**WHAT TO DO**. Take every line from the records below that includes the word "stack".

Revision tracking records
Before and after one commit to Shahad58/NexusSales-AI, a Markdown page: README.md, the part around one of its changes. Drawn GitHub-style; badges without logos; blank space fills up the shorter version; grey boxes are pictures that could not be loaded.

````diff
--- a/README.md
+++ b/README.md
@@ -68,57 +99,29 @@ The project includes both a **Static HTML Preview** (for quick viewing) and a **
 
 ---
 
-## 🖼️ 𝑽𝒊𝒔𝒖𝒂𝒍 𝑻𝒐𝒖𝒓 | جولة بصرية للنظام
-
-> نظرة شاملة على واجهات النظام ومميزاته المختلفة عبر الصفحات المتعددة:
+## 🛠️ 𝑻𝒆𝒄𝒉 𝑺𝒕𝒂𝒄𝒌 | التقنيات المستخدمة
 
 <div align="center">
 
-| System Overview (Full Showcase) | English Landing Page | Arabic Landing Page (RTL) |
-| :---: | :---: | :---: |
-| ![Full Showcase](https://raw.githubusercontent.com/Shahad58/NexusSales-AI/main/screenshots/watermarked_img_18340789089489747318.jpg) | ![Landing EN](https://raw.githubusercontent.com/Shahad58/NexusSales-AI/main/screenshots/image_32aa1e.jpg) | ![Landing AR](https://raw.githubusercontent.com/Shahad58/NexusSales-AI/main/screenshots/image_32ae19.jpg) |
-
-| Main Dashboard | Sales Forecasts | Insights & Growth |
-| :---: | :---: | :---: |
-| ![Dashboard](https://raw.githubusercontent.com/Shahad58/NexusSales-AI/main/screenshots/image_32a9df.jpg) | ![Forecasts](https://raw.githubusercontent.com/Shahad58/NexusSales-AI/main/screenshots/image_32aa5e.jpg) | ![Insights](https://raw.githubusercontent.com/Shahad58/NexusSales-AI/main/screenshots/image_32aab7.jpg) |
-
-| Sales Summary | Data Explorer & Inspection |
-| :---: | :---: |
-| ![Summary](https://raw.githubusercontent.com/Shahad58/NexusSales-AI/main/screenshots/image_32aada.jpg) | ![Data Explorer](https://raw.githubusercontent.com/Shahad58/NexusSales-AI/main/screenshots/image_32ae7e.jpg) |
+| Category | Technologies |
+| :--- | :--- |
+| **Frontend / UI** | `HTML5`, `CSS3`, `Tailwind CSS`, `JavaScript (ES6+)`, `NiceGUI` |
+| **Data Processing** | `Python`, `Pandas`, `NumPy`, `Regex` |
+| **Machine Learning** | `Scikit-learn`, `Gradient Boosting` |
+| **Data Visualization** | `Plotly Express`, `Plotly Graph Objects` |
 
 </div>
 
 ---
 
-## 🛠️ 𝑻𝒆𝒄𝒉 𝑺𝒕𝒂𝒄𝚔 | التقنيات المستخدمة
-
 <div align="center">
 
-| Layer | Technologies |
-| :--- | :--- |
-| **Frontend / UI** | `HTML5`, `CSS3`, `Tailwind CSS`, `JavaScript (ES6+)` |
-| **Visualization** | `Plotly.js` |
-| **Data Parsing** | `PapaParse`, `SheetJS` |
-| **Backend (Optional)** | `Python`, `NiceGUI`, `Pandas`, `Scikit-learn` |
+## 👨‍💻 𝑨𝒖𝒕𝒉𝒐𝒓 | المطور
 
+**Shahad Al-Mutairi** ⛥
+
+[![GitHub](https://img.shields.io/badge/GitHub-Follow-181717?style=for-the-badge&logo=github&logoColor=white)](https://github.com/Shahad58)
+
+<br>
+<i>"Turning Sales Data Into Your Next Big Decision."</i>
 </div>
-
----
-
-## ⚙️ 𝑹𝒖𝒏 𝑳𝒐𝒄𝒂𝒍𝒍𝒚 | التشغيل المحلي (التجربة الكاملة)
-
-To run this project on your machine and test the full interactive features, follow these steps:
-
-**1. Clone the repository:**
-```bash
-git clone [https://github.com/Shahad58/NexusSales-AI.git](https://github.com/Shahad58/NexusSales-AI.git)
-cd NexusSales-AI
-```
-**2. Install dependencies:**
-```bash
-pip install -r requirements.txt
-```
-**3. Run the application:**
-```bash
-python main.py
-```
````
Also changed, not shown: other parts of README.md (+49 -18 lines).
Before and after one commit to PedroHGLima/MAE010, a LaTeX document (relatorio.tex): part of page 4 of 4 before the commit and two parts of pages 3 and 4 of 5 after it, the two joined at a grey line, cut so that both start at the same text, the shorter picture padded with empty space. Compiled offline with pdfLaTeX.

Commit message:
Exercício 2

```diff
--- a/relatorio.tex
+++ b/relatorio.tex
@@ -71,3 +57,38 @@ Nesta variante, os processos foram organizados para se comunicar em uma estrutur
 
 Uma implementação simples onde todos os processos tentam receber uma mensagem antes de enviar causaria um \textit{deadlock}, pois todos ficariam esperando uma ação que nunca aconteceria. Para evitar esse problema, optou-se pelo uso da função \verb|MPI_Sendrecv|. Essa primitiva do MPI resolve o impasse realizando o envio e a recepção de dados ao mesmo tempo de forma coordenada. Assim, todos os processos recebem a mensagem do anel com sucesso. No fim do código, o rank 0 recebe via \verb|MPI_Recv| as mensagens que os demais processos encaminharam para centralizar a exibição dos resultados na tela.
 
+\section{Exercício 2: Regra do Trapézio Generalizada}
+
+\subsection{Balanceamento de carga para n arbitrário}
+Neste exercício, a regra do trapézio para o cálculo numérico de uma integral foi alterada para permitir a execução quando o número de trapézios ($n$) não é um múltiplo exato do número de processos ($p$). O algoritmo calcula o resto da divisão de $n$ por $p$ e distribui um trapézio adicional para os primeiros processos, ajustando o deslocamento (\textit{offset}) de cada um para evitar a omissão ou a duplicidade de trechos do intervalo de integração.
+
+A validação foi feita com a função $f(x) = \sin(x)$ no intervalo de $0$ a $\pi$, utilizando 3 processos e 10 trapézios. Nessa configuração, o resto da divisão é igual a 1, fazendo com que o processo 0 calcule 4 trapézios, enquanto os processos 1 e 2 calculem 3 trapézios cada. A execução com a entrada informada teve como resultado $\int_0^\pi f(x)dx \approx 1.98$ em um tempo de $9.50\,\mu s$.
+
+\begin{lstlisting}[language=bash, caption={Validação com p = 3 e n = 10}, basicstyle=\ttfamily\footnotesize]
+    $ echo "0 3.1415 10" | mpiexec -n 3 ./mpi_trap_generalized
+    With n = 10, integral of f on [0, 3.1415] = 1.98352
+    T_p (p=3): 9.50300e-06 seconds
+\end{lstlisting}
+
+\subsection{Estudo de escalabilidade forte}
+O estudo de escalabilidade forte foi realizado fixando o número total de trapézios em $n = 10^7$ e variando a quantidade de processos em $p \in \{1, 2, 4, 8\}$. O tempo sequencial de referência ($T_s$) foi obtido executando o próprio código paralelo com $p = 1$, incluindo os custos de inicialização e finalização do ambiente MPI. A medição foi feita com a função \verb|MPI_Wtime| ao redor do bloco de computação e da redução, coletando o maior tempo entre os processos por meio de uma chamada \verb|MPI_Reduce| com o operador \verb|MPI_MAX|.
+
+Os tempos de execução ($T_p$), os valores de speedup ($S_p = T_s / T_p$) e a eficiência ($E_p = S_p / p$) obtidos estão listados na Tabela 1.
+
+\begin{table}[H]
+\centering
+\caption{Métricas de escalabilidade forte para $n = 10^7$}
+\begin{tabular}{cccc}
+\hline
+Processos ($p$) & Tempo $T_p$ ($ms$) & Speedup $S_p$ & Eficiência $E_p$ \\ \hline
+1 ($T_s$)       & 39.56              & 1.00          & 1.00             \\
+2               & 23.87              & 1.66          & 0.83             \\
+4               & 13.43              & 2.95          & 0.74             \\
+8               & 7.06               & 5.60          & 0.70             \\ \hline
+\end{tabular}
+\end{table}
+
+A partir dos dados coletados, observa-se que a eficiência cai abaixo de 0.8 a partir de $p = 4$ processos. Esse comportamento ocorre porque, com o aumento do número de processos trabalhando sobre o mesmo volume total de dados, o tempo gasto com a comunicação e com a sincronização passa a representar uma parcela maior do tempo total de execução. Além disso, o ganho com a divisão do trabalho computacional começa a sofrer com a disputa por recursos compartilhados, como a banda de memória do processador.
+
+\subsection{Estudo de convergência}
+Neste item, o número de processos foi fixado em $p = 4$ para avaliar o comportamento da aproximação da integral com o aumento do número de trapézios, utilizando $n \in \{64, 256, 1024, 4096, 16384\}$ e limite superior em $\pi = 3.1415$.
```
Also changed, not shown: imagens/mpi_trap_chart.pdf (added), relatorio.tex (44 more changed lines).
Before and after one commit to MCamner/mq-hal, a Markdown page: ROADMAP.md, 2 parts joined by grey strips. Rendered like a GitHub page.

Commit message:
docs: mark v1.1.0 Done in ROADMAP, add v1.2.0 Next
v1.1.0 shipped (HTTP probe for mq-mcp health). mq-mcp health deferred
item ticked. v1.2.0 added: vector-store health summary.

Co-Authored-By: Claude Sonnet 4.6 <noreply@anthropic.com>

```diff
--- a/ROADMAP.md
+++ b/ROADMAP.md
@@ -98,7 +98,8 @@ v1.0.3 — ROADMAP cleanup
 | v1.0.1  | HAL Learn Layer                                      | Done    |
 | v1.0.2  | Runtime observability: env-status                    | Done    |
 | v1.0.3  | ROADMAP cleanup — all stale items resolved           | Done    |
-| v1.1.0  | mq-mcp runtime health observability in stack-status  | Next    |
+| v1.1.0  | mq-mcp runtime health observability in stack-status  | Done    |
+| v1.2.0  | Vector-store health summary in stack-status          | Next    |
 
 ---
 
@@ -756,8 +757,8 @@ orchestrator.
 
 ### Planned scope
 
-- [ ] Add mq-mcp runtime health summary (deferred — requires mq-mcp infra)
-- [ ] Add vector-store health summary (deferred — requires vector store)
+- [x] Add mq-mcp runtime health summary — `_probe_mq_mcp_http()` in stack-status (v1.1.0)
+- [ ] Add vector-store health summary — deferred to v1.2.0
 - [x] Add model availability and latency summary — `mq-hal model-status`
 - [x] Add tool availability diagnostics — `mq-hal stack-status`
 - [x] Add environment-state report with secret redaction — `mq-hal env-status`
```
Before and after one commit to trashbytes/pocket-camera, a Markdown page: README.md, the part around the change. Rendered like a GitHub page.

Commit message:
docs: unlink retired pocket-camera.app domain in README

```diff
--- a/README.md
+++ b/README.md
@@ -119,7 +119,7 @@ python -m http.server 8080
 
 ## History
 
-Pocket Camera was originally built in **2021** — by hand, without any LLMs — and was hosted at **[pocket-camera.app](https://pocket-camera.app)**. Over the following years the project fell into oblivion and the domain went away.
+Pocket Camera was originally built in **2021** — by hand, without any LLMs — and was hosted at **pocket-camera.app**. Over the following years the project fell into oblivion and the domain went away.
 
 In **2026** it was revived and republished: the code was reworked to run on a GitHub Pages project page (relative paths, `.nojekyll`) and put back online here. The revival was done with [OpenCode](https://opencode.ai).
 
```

**ANSWER SPACE**.
-| v1.1.0  | mq-mcp runtime health observability in stack-status  | Next    |
+| v1.1.0  | mq-mcp runtime health observability in stack-status  | Done    |
+| v1.2.0  | Vector-store health summary in stack-status          | Next    |
+- [x] Add mq-mcp runtime health summary — `_probe_mq_mcp_http()` in stack-status (v1.1.0)
 - [x] Add tool availability diagnostics — `mq-hal stack-status`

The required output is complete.